We use cookies to help us improve the website and your experience using it. You may delete and block all cookies from this site at any time. However, please note this may result in parts of the site no longer working correctly. If you continue without changing your settings we will assume you are happy to receive all cookies on this site.

Close

Norovirus FAQs

Also known as 'winter vomiting virus', 'small round structured virus' or 'Norwalk-like virus'

Noroviruses are a group of viruses that are the most common cause of gastroenteritis (stomach bugs) in England and Wales. In the past, noroviruses have also been called 'winter vomiting viruses', 'small round structured viruses' or 'Norwalk-like viruses'.

The virus is easily transmitted from one person to another. It can be transmitted by contact with an infected person; by consuming contaminated food or water or by contact with contaminated surfaces or objects.

The symptoms of norovirus infection will begin around 12 to 48 hours after becoming infected. The illness is self-limiting and the symptoms will last for 12 to 60 hours. They will start with the sudden onset of nausea followed by projectile vomiting and watery diarrhoea. Some people may have a raised temperature, headaches and aching limbs. Most people make a full recovery within 1-2 days, however some people (usually the very young or elderly) may become very dehydrated and require hospital treatment.

Norovirus often causes outbreaks because it is easily spread from one person to another and the virus is able to survive in the environment for many days. Because there are many different strains of Norovirus, and immunity is short-lived, outbreaks tend to affect more than 50% of susceptible people. Outbreaks usually tend to affect people who are in semi-closed environments such as hospitals, nursing homes, schools and on cruise ships.

Outbreaks can be difficult to control and long-lasting because norovirus is easily transmitted from one person to another and the virus can survive in the environment. The most effective way to respond to an outbreak is to disinfect contaminated areas, to institute good hygiene measures including hand-washing and to provide advice on food handling. Those who have been infected should be isolated for up to 48 hours after their symptoms have ceased.

There is no specific treatment for norovirus apart from letting the illness run its course. It is important to drink plenty of fluids to prevent dehydration.

Good hygiene is important in preventing others from becoming infected - this includes thorough hand washing before and after contact. Food preparation should also be avoided until 3 days after symptoms have gone altogether.

There is no one specific group who are at risk of contracting norovirus - it affects people of all ages. The very young and elderly should take extra care if infected, as dehydration is more common in these age groups.

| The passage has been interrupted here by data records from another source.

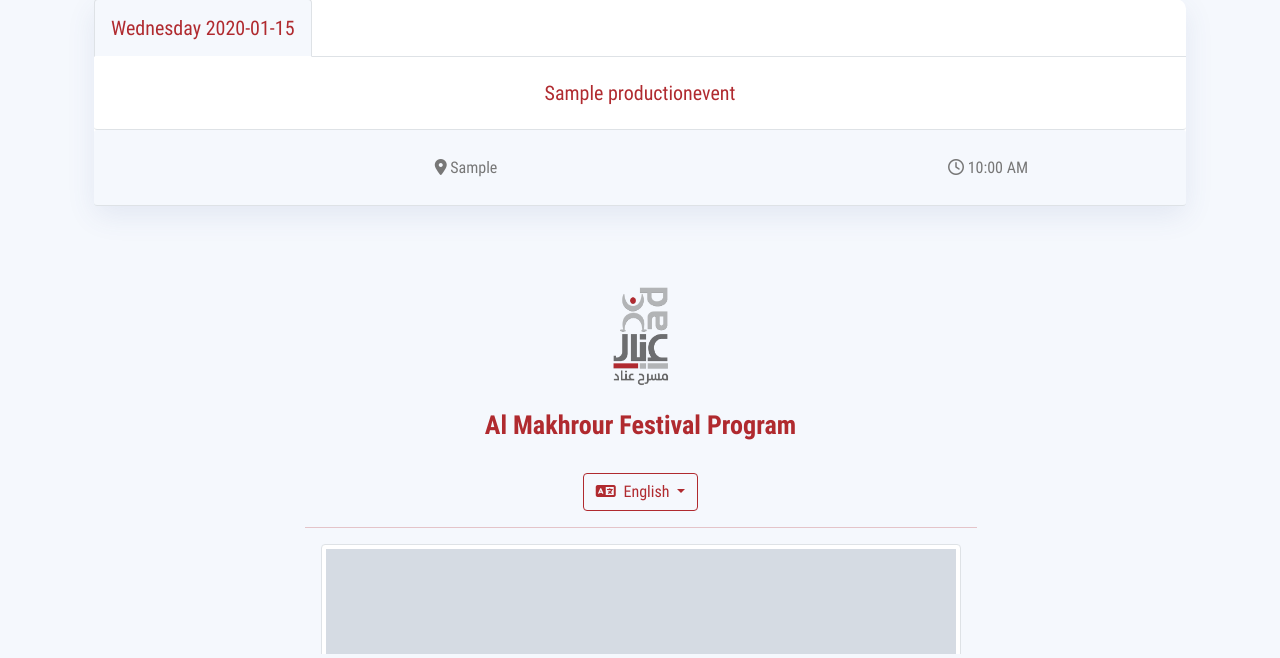
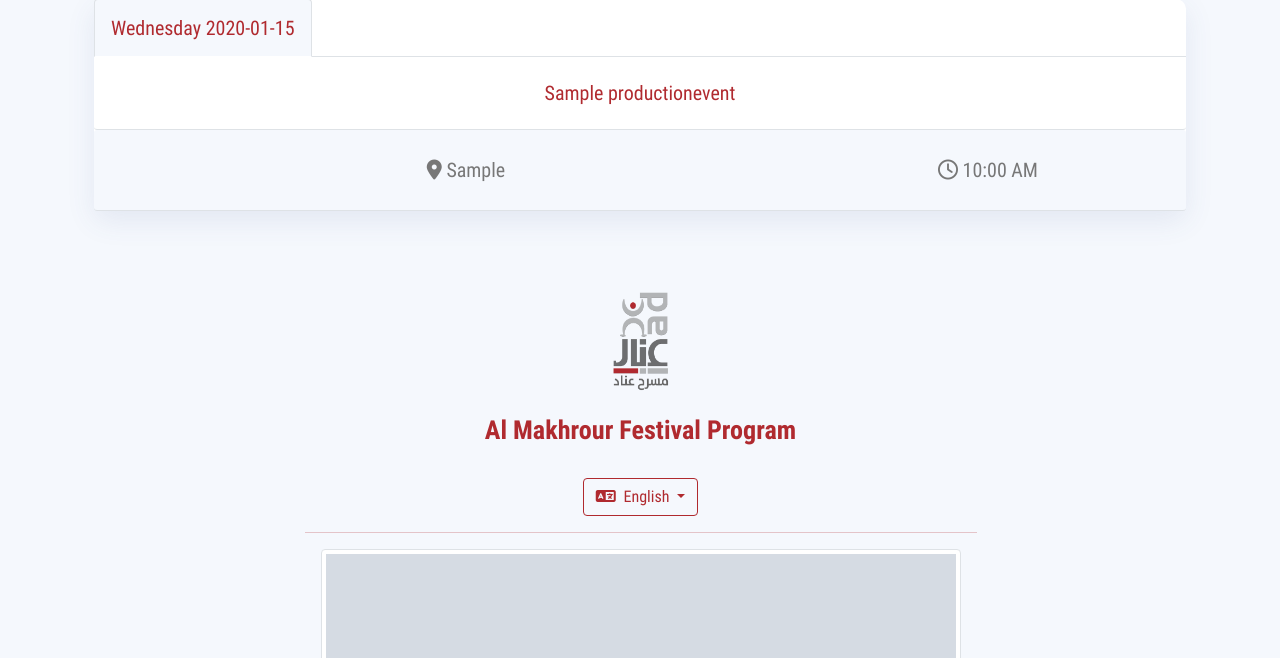
Before and after one commit to LujainBattikhi/theater, a Django app: a page that uses main/templates/main/partials/production/_production_event.html in a window 1280 px wide. Shown: the part 867-1525 px from the top of the page. Run offline with Django 3.2, Linux system fonts and the light colour scheme; tables that the repository leaves empty hold one stand-in row (values such as "Sample post"); grey boxes marked "Sample" are stand-in pictures; some libraries are stand-ins or nearby versions.

Commit message:
font size

```diff
--- a/main/templates/main/partials/production/_production_event.html
+++ b/main/templates/main/partials/production/_production_event.html
@@ -23,9 +23,9 @@
                 {{ object.title }}
             </div>
             <div style="background: #f5f8fd; margin: 0"
-                 class="border-bottom rounded-1 events-row fs-6 text-center  col-12 row">
-                <div class="col-8  p-1 ">
-                    <i class="fa  fa-map-marker"></i>
+                 class="border-bottom rounded-1 events-details fs-6 text-center col-12 row">
+                <div class="col-8 p-1">
+                    <i class="fa fa-map-marker"></i>
                     {{ object.place }}
                 </div>
                 <div class="p-1 col-4 ">
--- a/static/css/main.css
+++ b/static/css/main.css
@@ -221,6 +221,12 @@ footer {
     .events-row {
         padding: 1.5rem !important;
     }
+
+    .events-details {
+        padding: 1.5rem !important;
+        font-size: 1.25rem !important;
+
+    }
 }
 
 @media (max-width: 992px) {
@@ -238,12 +244,18 @@ footer {
     .events-row {
         padding: 0.5rem !important;
     }
+
     .production-header {
         margin-top: 1.5rem !important;
     }
 
     .nav-tabs .nav-item {
         width: 100%;
+    }
+
+    .events-details {
+        padding: 0.5rem !important;
+        font-size: 1rem !important;
     }
 
 }
```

Outbreaks of norovirus are reported frequently in semi-closed institutions such as hospitals, schools, residential and nursing homes and hotels. Anywhere that large numbers of people congregate for periods of several days provides an ideal environment for the spread of the disease. Healthcare settings tend to be particularly affected by outbreaks of norovirus. A recent study done by the Agency shows that outbreaks are shortened when control measures at healthcare settings are implemented quickly, such as closing wards to new admissions within 4 days of the beginning of the outbreak and implementing strict hygiene measures.

Norovirus is not a notifiable disease so reporting is done on a voluntary basis. The HPA only receives reports of outbreaks and we see anywhere between 130 and 250 outbreaks each year. It is estimated that Norovirus affects between 600,000 and a million people in the UK each year.

No, there are no long-term effects from Norovirus.

It is impossible to prevent infection, however, taking good hygiene measures (such as frequent hand washing) around someone who is infected is important. Certain measures can be taken in the event of an outbreak, including the implementation of basic hygiene and food handling measures and prompt disinfection of contaminated areas, and the isolation of those infected for 48 hours after their symptoms have ceased.